On August 20, 2011, at 1045 eastern daylight time, an experimental amateur-built American Autogyro model Sparrowhawk, N2631B, was substantially damaged during takeoff from Delaware Municipal Airport, Delaware, Ohio. The non-certificated pilot/owner and passenger sustained minor injuries. The gyrocopter was registered to and operated by a private individual under the provisions of 14 Code of Federal Regulations Part 91. Day visual meteorological conditions prevailed for the flight, which was operated without a flight plan. The flight was originating at the time of the accident and the intended destination was Newark-Heath Airport, Heath, Ohio. Use your browsers 'back' function to return to synopsisReturn to Query Page
The pilot reported that he had been receiving instruction toward a pilot certificate, but had not obtained a student pilot certificate. He noted that although he had a pilot-rated passenger onboard, he was still acting as pilot-in-command and was flying the gyrocopter when the accident occurred. He stated that during initial climb from runway 28, about 20-30 feet above the ground, he noticed the gyrocopter's airspeed was lower than intended and the gyrocopter began to drift to the right. He attempted to increase airspeed by lowering pitch, but the gyrocopter landed hard and rolled over onto its side. The fuselage, tail, and main rotor were substantially damaged during the accident sequence. The pilot stated that although there were no engine anomalies during pretakeoff operations, it could have been running at a reduced power setting during initial climb. He noted that the engine throttle was found selected to about 80 percent power after the accident; however, he was unable to determine if it had been inadvertently retarded from a full power setting during the flight, or as he egressed from the gyrocopter after the accident.
A witness to the accident reported seeing two similar gyrocopters depart in succession. The first gyrocopter was flown by a certified flight instructor and was followed by the accident gyrocopter. The witness reported that the accident gyrocopter's ascent after liftoff was steeper than the preceding gyrocopter. The accident gyrocopter climbed about 30 feet before it entered a descending right turn. The gyrocopter collided with the ground in a nose low attitude and subsequently rolled-over onto its left side.
A postaccident examination conducted by Federal Aviation Administration inspectors did not reveal any mechanical malfunctions or failures that would have precluded normal operation of the gyrocopter. The main rotor blades exhibited rotational damage. No mechanical anomalies were noted while the engine crankshaft was rotated.

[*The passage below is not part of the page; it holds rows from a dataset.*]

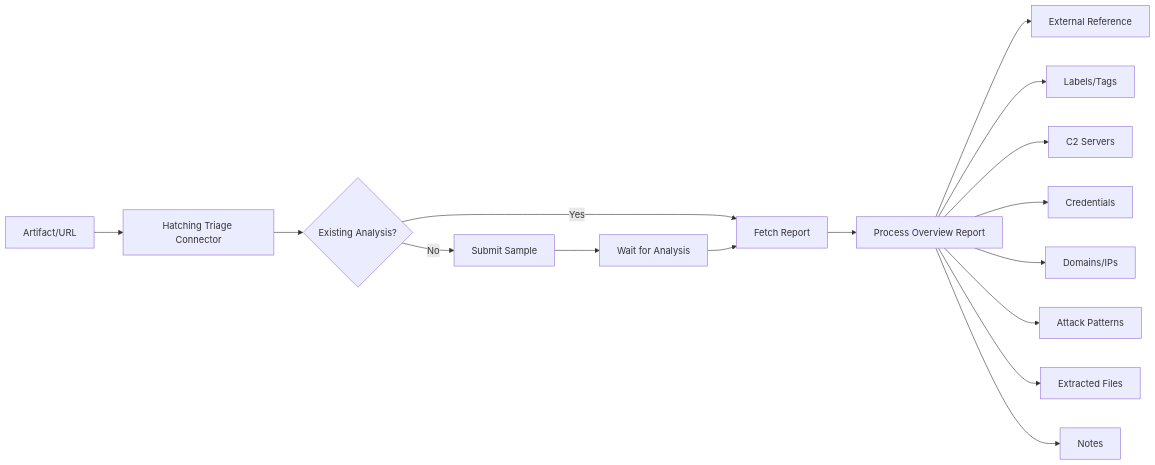
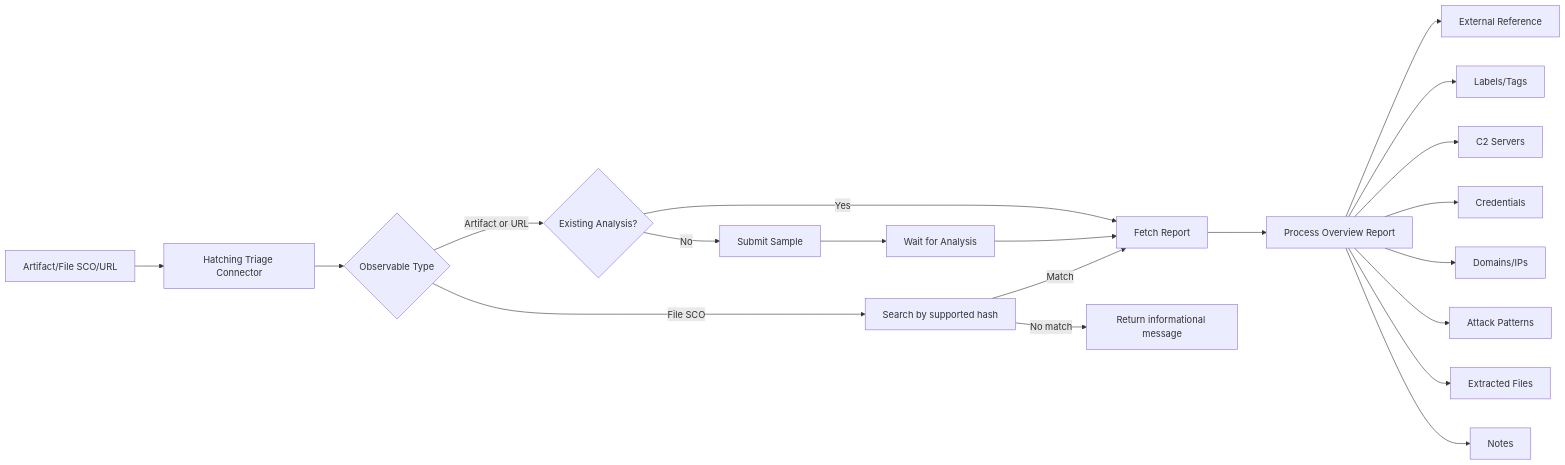
The diagram in internal-enrichment/hatching-triage-sandbox/README.md (OpenCTI-Platform/connectors), drawn with Mermaid before and after one commit. The commit also changed other lines of this file and 11 other files, not shown here.

Commit message:
feat(hatching-triage-sandbox): support enrichment of connector Hatching triage sandbox using SCO's (#7674) (#7675)

````diff
--- a/internal-enrichment/hatching-triage-sandbox/README.md
+++ b/internal-enrichment/hatching-triage-sandbox/README.md
@@ -121,18 +122,22 @@
 ```mermaid
 flowchart LR
-    A[Artifact/URL] --> B[Hatching Triage Connector]
-    B --> C{Existing Analysis?}
-    C -->|Yes| D[Fetch Report]
-    C -->|No| E[Submit Sample]
-    E --> F[Wait for Analysis]
-    F --> D
-    D --> G[Process Overview Report]
+    A[Artifact/File SCO/URL] --> B[Hatching Triage Connector]
+    B --> C{Observable Type}
+    C -->|Artifact or URL| D{Existing Analysis?}
+    D -->|Yes| F[Fetch Report]
+    D -->|No| E[Submit Sample]
+    E --> W[Wait for Analysis]
+    W --> F
+    C -->|File SCO| S[Search by supported hash]
+    S -->|Match| F
+    S -->|No match| X[Return informational message]
+    F --> G[Process Overview Report]
     G --> H[External Reference]
     G --> I[Labels/Tags]
     G --> J[C2 Servers]
     G --> K[Credentials]
     G --> L[Domains/IPs]
     G --> M[Attack Patterns]
     G --> N[Extracted Files]
     G --> O[Notes]
 ```
````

All three composite propeller blades exhibited rotational damage consistent with engine operation at the time of impact.
At 1053, the airport's automated surface observing system reported the following weather conditions: wind 180 degrees at 3 knots; visibility 10 miles; clear skies; temperature 25 degrees Celsius; dew point 20 degrees Celsius; altimeter setting 30.01 inches of mercury.